• ABOUT THIS EXERCISE:
Below are records to write out again, exactly as they read.
DATASET EXCERPTS Block Start
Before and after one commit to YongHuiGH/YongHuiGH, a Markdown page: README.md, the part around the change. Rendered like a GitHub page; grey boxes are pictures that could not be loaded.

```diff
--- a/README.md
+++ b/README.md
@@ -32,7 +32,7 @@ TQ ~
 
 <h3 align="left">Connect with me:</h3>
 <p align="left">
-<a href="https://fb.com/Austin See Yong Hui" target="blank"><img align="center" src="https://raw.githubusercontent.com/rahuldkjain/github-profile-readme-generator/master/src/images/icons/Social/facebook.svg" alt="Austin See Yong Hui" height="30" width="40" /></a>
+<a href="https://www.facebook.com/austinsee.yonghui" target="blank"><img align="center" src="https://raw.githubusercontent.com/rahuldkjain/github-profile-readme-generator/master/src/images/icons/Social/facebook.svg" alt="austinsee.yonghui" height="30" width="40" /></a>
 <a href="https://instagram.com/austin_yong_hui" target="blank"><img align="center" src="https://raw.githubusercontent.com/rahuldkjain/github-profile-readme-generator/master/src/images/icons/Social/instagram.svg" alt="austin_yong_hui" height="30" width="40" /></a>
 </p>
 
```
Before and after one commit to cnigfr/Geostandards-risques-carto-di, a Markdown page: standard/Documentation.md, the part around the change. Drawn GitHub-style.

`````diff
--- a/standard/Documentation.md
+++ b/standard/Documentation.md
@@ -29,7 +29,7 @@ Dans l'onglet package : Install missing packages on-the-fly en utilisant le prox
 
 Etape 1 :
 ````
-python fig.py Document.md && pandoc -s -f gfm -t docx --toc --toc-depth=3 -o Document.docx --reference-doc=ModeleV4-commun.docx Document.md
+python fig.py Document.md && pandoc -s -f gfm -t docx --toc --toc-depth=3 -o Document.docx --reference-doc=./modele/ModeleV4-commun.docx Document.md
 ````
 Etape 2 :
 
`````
DATASET EXCERPTS Block End
• THE COMPLETED TASK:
Before and after one commit to YongHuiGH/YongHuiGH, a Markdown page: README.md, the part around the change. Rendered like a GitHub page; grey boxes are pictures that could not be loaded.

```diff
--- a/README.md
+++ b/README.md
@@ -32,7 +32,7 @@ TQ ~
 
 <h3 align="left">Connect with me:</h3>
 <p align="left">
-<a href="https://fb.com/Austin See Yong Hui" target="blank"><img align="center" src="https://raw.githubusercontent.com/rahuldkjain/github-profile-readme-generator/master/src/images/icons/Social/facebook.svg" alt="Austin See Yong Hui" height="30" width="40" /></a>
+<a href="https://www.facebook.com/austinsee.yonghui" target="blank"><img align="center" src="https://raw.githubusercontent.com/rahuldkjain/github-profile-readme-generator/master/src/images/icons/Social/facebook.svg" alt="austinsee.yonghui" height="30" width="40" /></a>
 <a href="https://instagram.com/austin_yong_hui" target="blank"><img align="center" src="https://raw.githubusercontent.com/rahuldkjain/github-profile-readme-generator/master/src/images/icons/Social/instagram.svg" alt="austin_yong_hui" height="30" width="40" /></a>
 </p>
 
```
Before and after one commit to cnigfr/Geostandards-risques-carto-di, a Markdown page: standard/Documentation.md, the part around the change. Drawn GitHub-style.

`````diff
--- a/standard/Documentation.md
+++ b/standard/Documentation.md
@@ -29,7 +29,7 @@ Dans l'onglet package : Install missing packages on-the-fly en utilisant le prox
 
 Etape 1 :
 ````
-python fig.py Document.md && pandoc -s -f gfm -t docx --toc --toc-depth=3 -o Document.docx --reference-doc=ModeleV4-commun.docx Document.md
+python fig.py Document.md && pandoc -s -f gfm -t docx --toc --toc-depth=3 -o Document.docx --reference-doc=./modele/ModeleV4-commun.docx Document.md
 ````
 Etape 2 :
 
`````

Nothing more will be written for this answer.